    If practical requests for extensions should be emailed to the lecturer-in-charge of the course a minimum of 5 days before the due date. Each request will be assessed on its merits. A late assignment (without prior arrangement) may be penalised by 20% of the total assignment mark for each day that it is late. Requests for extensions after the due date must be made with supporting documentation by completing the Application for Assessment Extension form within seven (7) days of the task due date.  If possible an alternative time to complete the assessment will be negotiated. The nature and form of the documentation to accompany a request for an extension must be in accordance with the instructions of the Modified Arrangements for Coursework Assessment (see below under 'Policies and Guidelines'). Students who fail to submit any piece of assessment and fail to provide adequate supporting documentation to the Course Coordinator will be awarded a score of zero for that component of the course assessment.

    Return of Assignments and Tests to students
    Online assessment tasks are marked automatically with results and feedback available on completion. We will aim to mark and return the research project to students within two (2) weeks of the due date with feedback. These will be marked online and available via MyUni.
    Course Grading

    Grades for your performance in this course will be awarded in accordance with the following scheme:

    M10 (Coursework Mark Scheme)
    Grade Mark Description
    FNS   Fail No Submission
    F 1-49 Fail
    P 50-64 Pass
    C 65-74 Credit
    D 75-84 Distinction
    HD 85-100 High Distinction
    CN   Continuing
    NFE   No Formal Examination
    RP   Result Pending

    Further details of the grades/results can be obtained from Examinations.

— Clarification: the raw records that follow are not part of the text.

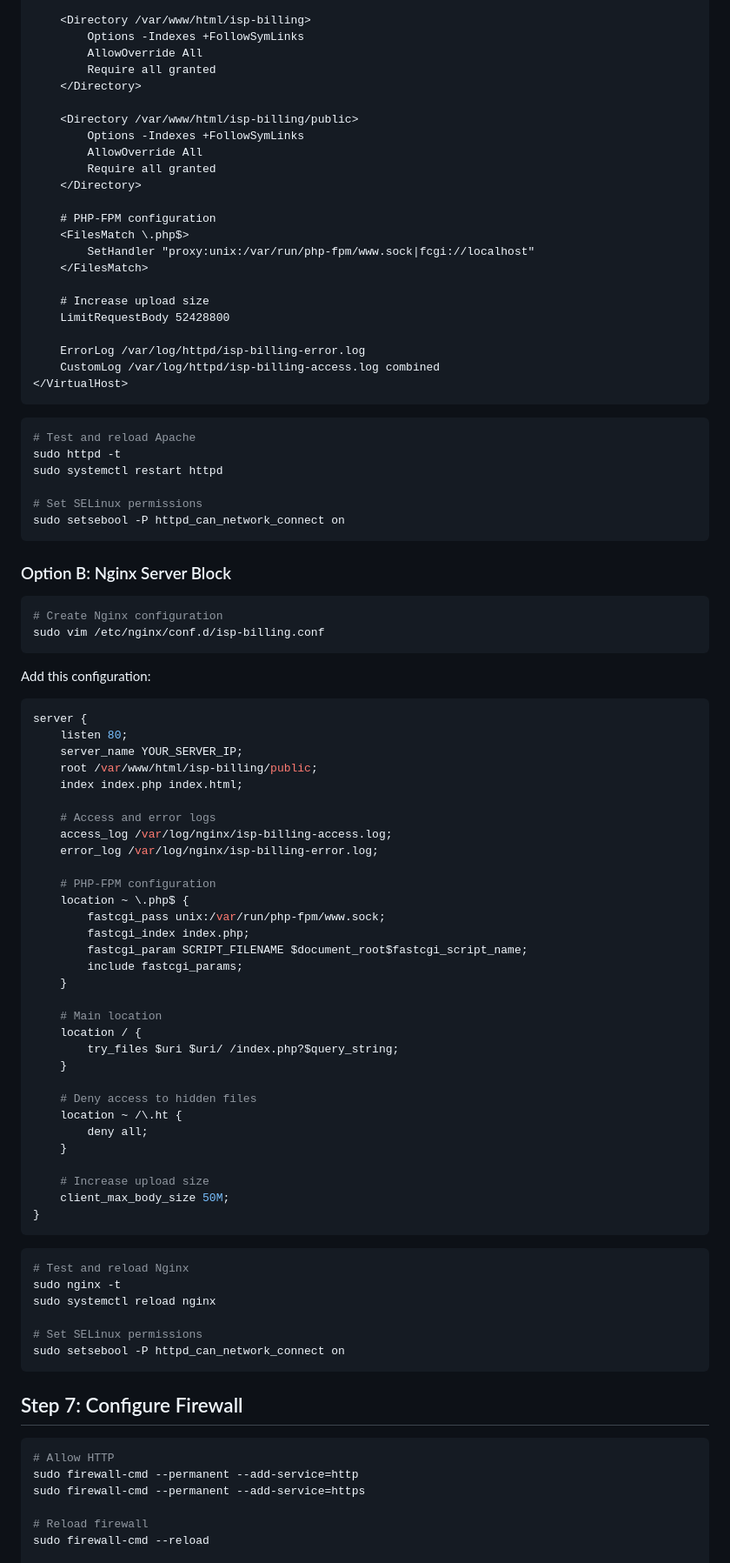
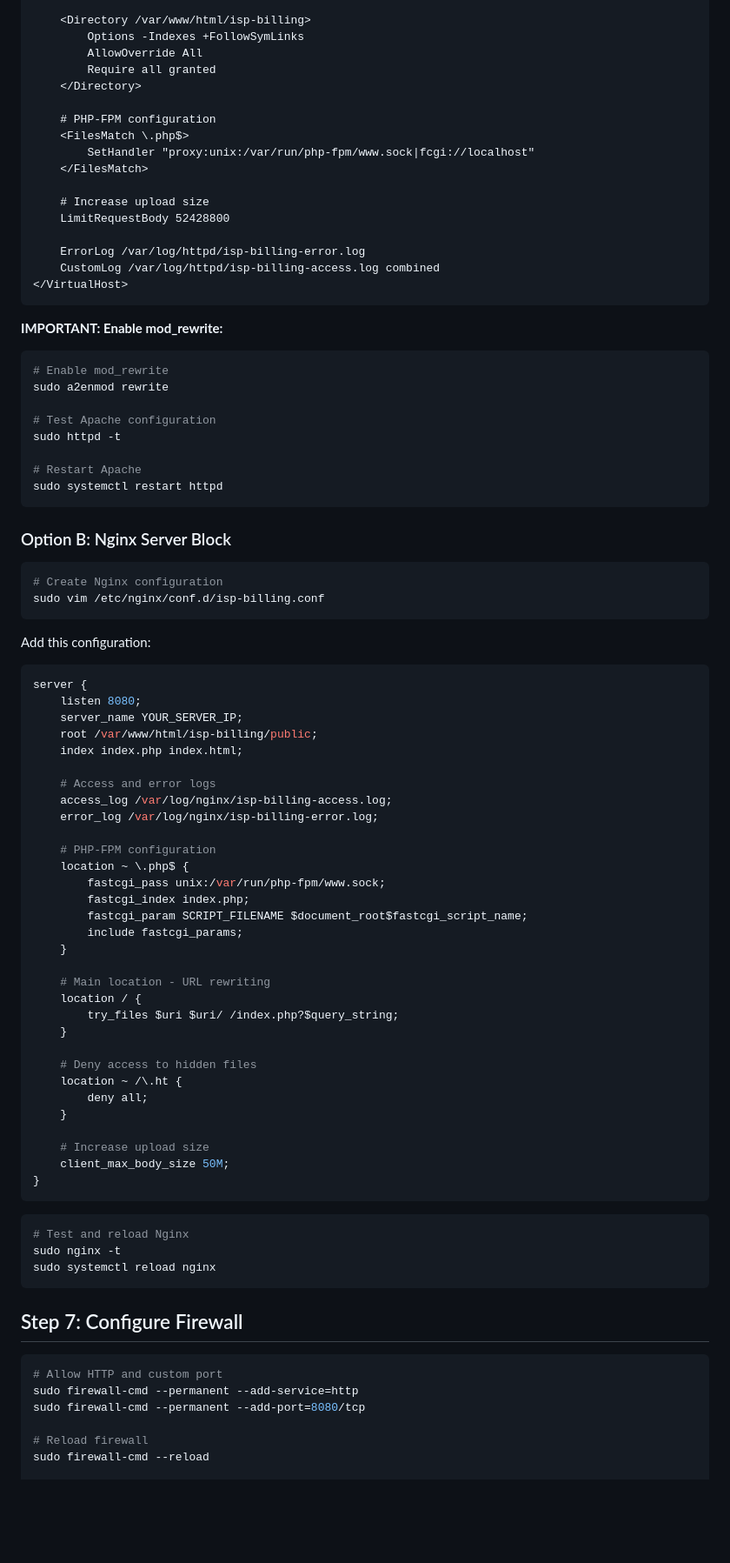
Before and after one commit to arifislam007/eco-billing-isp, a Markdown page: DEPLOYMENT.md, the part around one of its changes. Shown at 87% size. Drawn GitHub-style; blank space fills up the shorter version.

Commit message:
docs: Add 404 troubleshooting and port 8080 config

````diff
--- a/DEPLOYMENT.md
+++ b/DEPLOYMENT.md
@@ -122,12 +122,6 @@ Listen 80
     DocumentRoot /var/www/html/isp-billing/public
 
     <Directory /var/www/html/isp-billing>
-        Options -Indexes +FollowSymLinks
-        AllowOverride All
-        Require all granted
-    </Directory>
-
-    <Directory /var/www/html/isp-billing/public>
         Options -Indexes +FollowSymLinks
         AllowOverride All
         Require all granted
@@ -146,13 +140,16 @@ Listen 80
 </VirtualHost>
 ```
 
+**IMPORTANT: Enable mod_rewrite:**
 ```bash
-# Test and reload Apache
+# Enable mod_rewrite
+sudo a2enmod rewrite
+
+# Test Apache configuration
 sudo httpd -t
+
+# Restart Apache
 sudo systemctl restart httpd
-
-# Set SELinux permissions
-sudo setsebool -P httpd_can_network_connect on
 ```
 
 ### Option B: Nginx Server Block
@@ -166,7 +163,7 @@ Add this configuration:
 
 ```nginx
 server {
-    listen 80;
+    listen 8080;
     server_name YOUR_SERVER_IP;
     root /var/www/html/isp-billing/public;
     index index.php index.html;
@@ -183,7 +180,7 @@ server {
         include fastcgi_params;
     }
 
-    # Main location
+    # Main location - URL rewriting
     location / {
         try_files $uri $uri/ /index.php?$query_string;
     }
@@ -202,17 +199,14 @@ server {
 # Test and reload Nginx
 sudo nginx -t
 sudo systemctl reload nginx
-
-# Set SELinux permissions
-sudo setsebool -P httpd_can_network_connect on
 ```
 
 ## Step 7: Configure Firewall
 
 ```bash
-# Allow HTTP
+# Allow HTTP and custom port
 sudo firewall-cmd --permanent --add-service=http
-sudo firewall-cmd --permanent --add-service=https
+sudo firewall-cmd --permanent --add-port=8080/tcp
 
 # Reload firewall
 sudo firewall-cmd --reload
````
Also changed, not shown: other parts of DEPLOYMENT.md (+20 -11 lines).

    Grade Descriptors are available which provide a general guide to the standard of work that is expected at each grade level. More information at Assessment for Coursework Programs.

    Final results for this course will be made available through Access Adelaide.

  • Student Feedback

    The University places a high priority on approaches to learning and teaching that enhance the student experience. Feedback is sought from students in a variety of ways including on-going engagement with staff, the use of online discussion boards and the use of Student Experience of Learning and Teaching (SELT) surveys as well as GOS surveys and Program reviews.

    SELTs are an important source of information to inform individual teaching practice, decisions about teaching duties, and course and program curriculum design. They enable the University to assess how effectively its learning environments and teaching practices facilitate student engagement and learning outcomes. Under the current SELT Policy ( course SELTs are mandated and must be conducted at the conclusion of each term/semester/trimester for every course offering. Feedback on issues raised through course SELT surveys is made available to enrolled students through various resources (e.g. MyUni). In addition aggregated course SELT data is available.

  • Student Support
  • Policies & Guidelines
  • Fraud Awareness

    Students are reminded that in order to maintain the academic integrity of all programs and courses, the university has a zero-tolerance approach to students offering money or significant value goods or services to any staff member who is involved in their teaching or assessment. Students offering lecturers or tutors or professional staff anything more than a small token of appreciation is totally unacceptable, in any circumstances. Staff members are obliged to report all such incidents to their supervisor/manager, who will refer them for action under the university's student’s disciplinary procedures.

The University of Adelaide is committed to regular reviews of the courses and programs it offers to students. The University of Adelaide therefore reserves the right to discontinue or vary programs and courses without notice. Please read the important information contained in the disclaimer.